Having spent three years making buzzy Spanish series La Mesías, Javier Ambrossi and Javier Calvo have admitted to a crisis of confidence before the show was released.

The pair are huge stars in Spain and recognized at home and increasingly abroad.
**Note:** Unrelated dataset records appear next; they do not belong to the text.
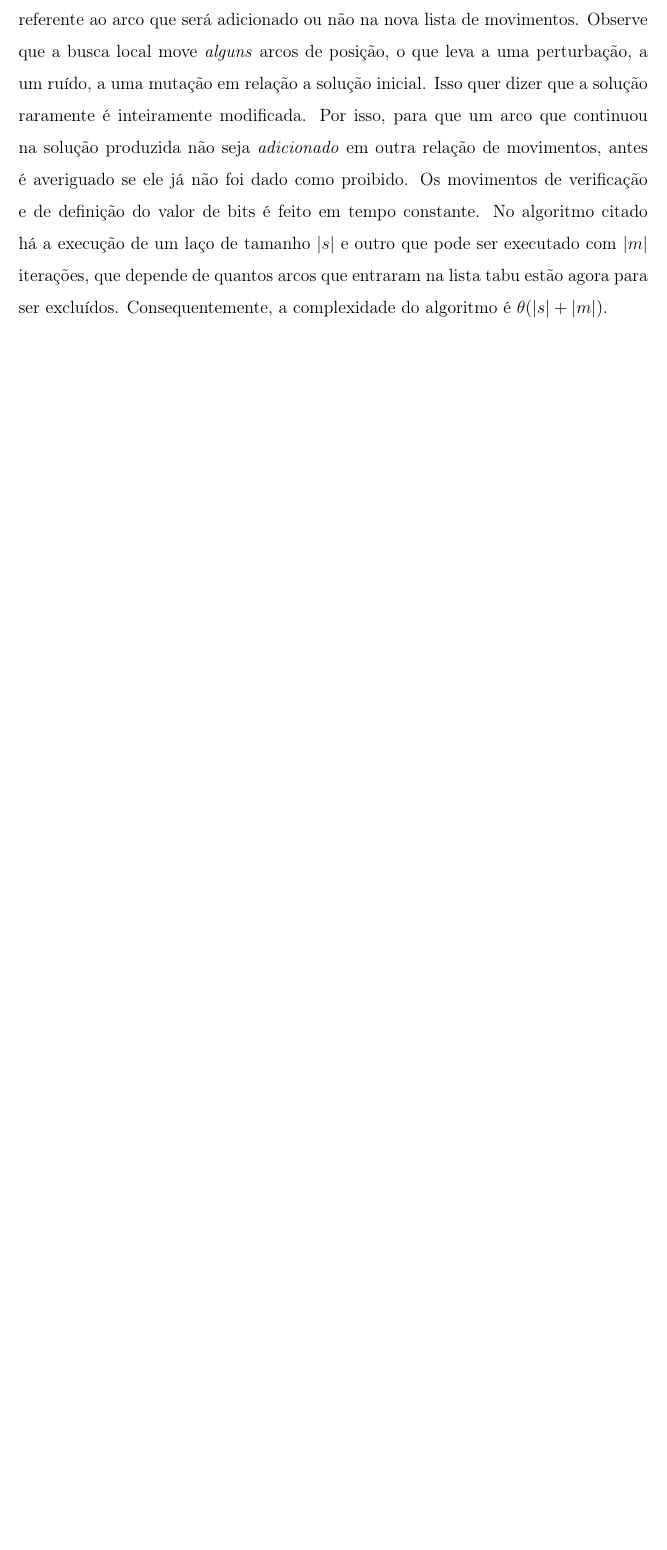
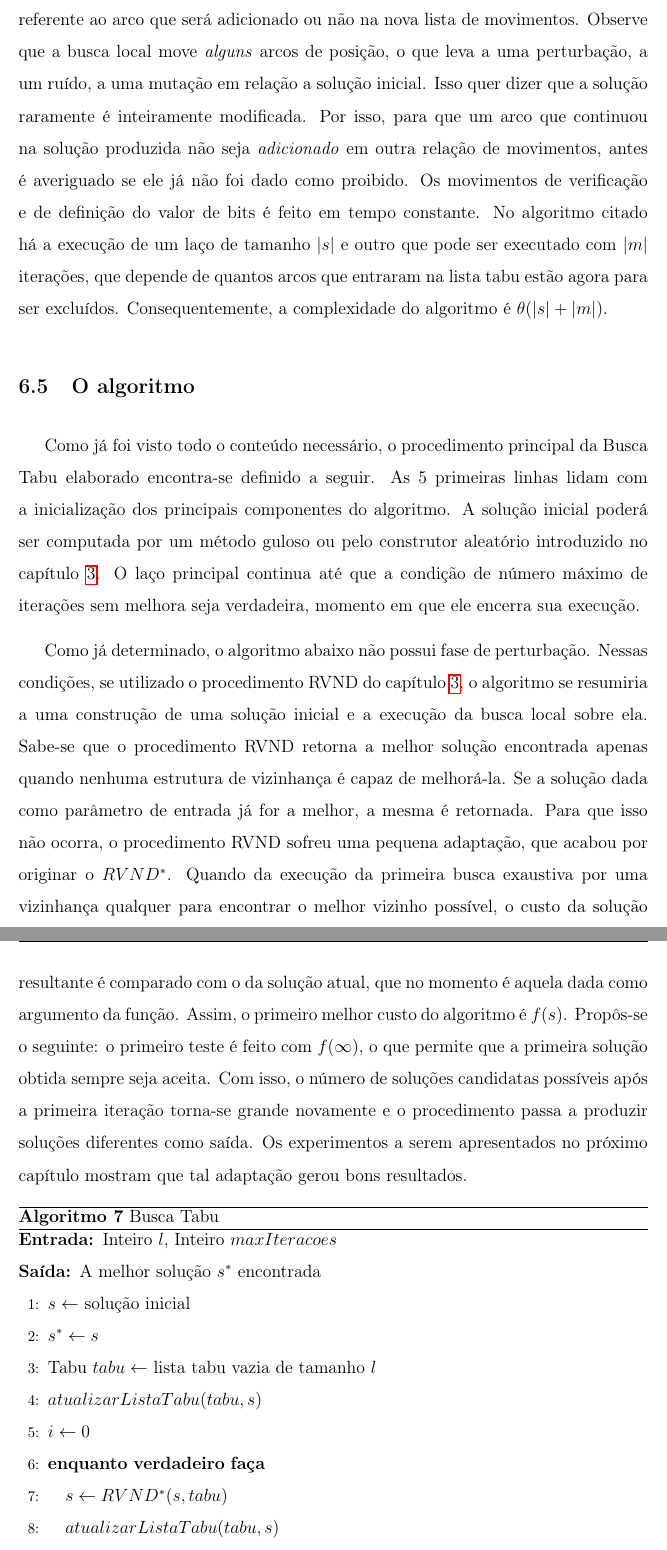
Before and after one commit to pl225/bike_sharing_system_latex, a LaTeX thesis (main.tex, which reads elementos-textuais/topico-6.tex): part of page 47 of 51 before the commit and two parts of pages 48 and 49 of 52 after it, the two joined at a grey line, cut so that both start at the same text, the shorter picture padded with empty space. Compiled offline with pdfLaTeX; a LaTeX package or settings file that is missing is left out.

Commit message:
Término do capítulo 6.

```diff
--- a/elementos-textuais/topico-6.tex
+++ b/elementos-textuais/topico-6.tex
@@ -110,3 +110,25 @@
     \end{algorithm}
 
 \par As linhas 1 a 6 tratam da exclusão de movimentos antigos o suficiente para sair da lista tabu, que funciona circularmente, ou seja, o vetor de movimentos é preenchido até que se chegue ao final, instante em que se volta ao seu início, com o intuito de sobrescrever os movimentos que devem ser permitidos novamente. Essa operação circular pode ser observada a partir da linha 15, quando há uma verificação sobre se o índice atual da lista tabu incrementado de um é maior que o seu tamanho. O momento de reinicialização do índice atual da entidade Tabu depende diretamente de seu tamanho, isto é, a quantidade iterações que um arco fica proibido de ser utilizado numa dada posição. Da linha 7 à 15 há a preparação dos movimentos feitos relacionados à solução dada como argumento. A linha 9 coleta a estrutura bitmap referente ao arco que será adicionado ou não na nova lista de movimentos. Observe que a busca local move \textit{alguns} arcos de posição, o que leva a uma perturbação, a um ruído, a uma mutação em relação a solução inicial. Isso quer dizer que a solução raramente é inteiramente modificada. Por isso, para que um arco que continuou na solução produzida não seja \textit{adicionado} em outra relação de movimentos, antes é averiguado se ele já não foi dado como proibido. Os movimentos de verificação e de definição do valor de bits é feito em tempo constante. No algoritmo citado há a execução de um laço de tamanho $|s|$ e outro que pode ser executado com $|m|$ iterações, que depende de quantos arcos que entraram na lista tabu estão agora para ser excluídos. Consequentemente, a complexidade do algoritmo é $\theta(|s| + |m|)$.
+
+\section{O algoritmo}\label{sec:LABEL_CHP_6_SEC_E}
+
+\par Como já foi visto todo o conteúdo necessário, o procedimento principal da Busca Tabu elaborado encontra-se definido a seguir. As 5 primeiras linhas lidam com a inicialização dos principais componentes do algoritmo. A solução inicial poderá ser computada por um método guloso ou pelo construtor aleatório introduzido no capítulo \ref{chp:LABEL_CHP_3}. O laço principal continua até que a condição de número máximo de iterações sem melhora seja verdadeira, momento em que ele encerra sua execução.
+
+\par Como já determinado, o algoritmo abaixo não possui fase de perturbação. Nessas condições, se utilizado o procedimento RVND do capítulo \ref{chp:LABEL_CHP_3}, o algoritmo se resumiria a uma construção de uma solução inicial e a execução da busca local sobre ela. Sabe-se que o procedimento RVND retorna a melhor solução encontrada apenas quando nenhuma estrutura de vizinhança é capaz de melhorá-la. Se a solução dada como parâmetro de entrada já for a melhor, a mesma é retornada. Para que isso não ocorra, o procedimento RVND sofreu uma pequena adaptação, que acabou por originar o $RVND^*$. Quando da execução da primeira busca exaustiva por uma vizinhança qualquer para encontrar o melhor vizinho possível, o custo da solução resultante é comparado com o da solução atual, que no momento é aquela dada como argumento da função. Assim, o primeiro melhor custo do algoritmo é $f(s)$. Propôs-se o seguinte: o primeiro teste é feito com $f(\infty)$, o que permite que a primeira solução obtida sempre seja aceita. Com isso, o número de soluções candidatas possíveis após a primeira iteração torna-se grande novamente e o procedimento passa a produzir soluções diferentes como saída. Os experimentos a serem apresentados no próximo capítulo mostram que tal adaptação gerou bons resultados.
+
+
+	\begin{algorithm}[H]
+    \caption{Busca Tabu}
+    \begin{algorithmic}[1]
+    \REQUIRE Inteiro $l$, Inteiro $maxIteracoes$
+    \ENSURE A melhor solução $s^*$ encontrada
+    \STATE $s \leftarrow$ solução inicial
+    \STATE $s^* \leftarrow s$
+    \STATE Tabu $tabu \leftarrow$ lista tabu vazia de tamanho $l$
+    \STATE $atualizarListaTabu(tabu, s)$
+    \STATE $i \leftarrow 0$
+    \WHILE{\TRUE}
+    	\STATE $s \leftarrow RVND^*(s, tabu)$
+    	\STATE $atualizarListaTabu(tabu, s)$
+    	\IF {$f(s) < f(s^*)$}
```
Also changed, not shown: elementos-postextuais/referencias.bib (+7 -1 lines), main.tex (+2 -2 lines), main.bbl, main.pdf, elementos-textuais/topico-6.tex (23 more changed lines), 9 other files.
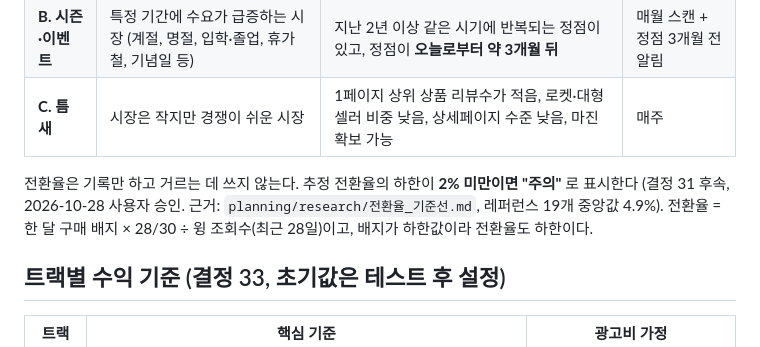
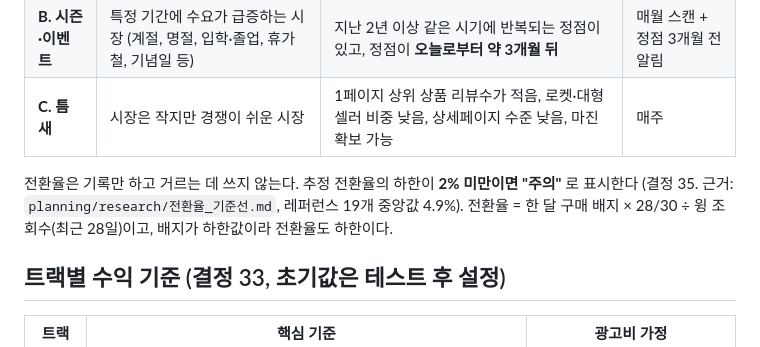
Before and after one commit to jsoh5412-dotcom/COUPANG, a Markdown page: research/CLAUDE.md, the part around the change. GitHub-like rendering.

Commit message:
전환율 기준 출처를 결정 35로 표기
Co-Authored-By: Claude Opus 5.5 <noreply@anthropic.com>

```diff
--- a/research/CLAUDE.md
+++ b/research/CLAUDE.md
@@ -17,7 +17,7 @@
 | **B. 시즌·이벤트** | 특정 기간에 수요가 급증하는 시장 (계절, 명절, 입학·졸업, 휴가철, 기념일 등) | 지난 2년 이상 같은 시기에 반복되는 정점이 있고, 정점이 **오늘로부터 약 3개월 뒤** | 매월 스캔 + 정점 3개월 전 알림 |
 | **C. 틈새** | 시장은 작지만 경쟁이 쉬운 시장 | 1페이지 상위 상품 리뷰수가 적음, 로켓·대형 셀러 비중 낮음, 상세페이지 수준 낮음, 마진 확보 가능 | 매주 |
 
-전환율은 기록만 하고 거르는 데 쓰지 않는다. 추정 전환율의 하한이 **2% 미만이면 "주의"** 로 표시한다 (결정 31 후속, 2026-10-28 사용자 승인. 근거: `planning/research/전환율_기준선.md`, 레퍼런스 19개 중앙값 4.9%). 전환율 = 한 달 구매 배지 × 28/30 ÷ 윙 조회수(최근 28일)이고, 배지가 하한값이라 전환율도 하한이다.
+전환율은 기록만 하고 거르는 데 쓰지 않는다. 추정 전환율의 하한이 **2% 미만이면 "주의"** 로 표시한다 (결정 35. 근거: `planning/research/전환율_기준선.md`, 레퍼런스 19개 중앙값 4.9%). 전환율 = 한 달 구매 배지 × 28/30 ÷ 윙 조회수(최근 28일)이고, 배지가 하한값이라 전환율도 하한이다.
 
 ## 트랙별 수익 기준 (결정 33, 초기값은 테스트 후 설정)
 
```
Also changed, not shown: ROADMAP.md (+1 -1 lines).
People are politely waiting for selfies when Deadline spoke to them at Series Mania, where they scooped the Best Directing accolade for the latest project, which was an original for Spanish streamer Movistar Plus+.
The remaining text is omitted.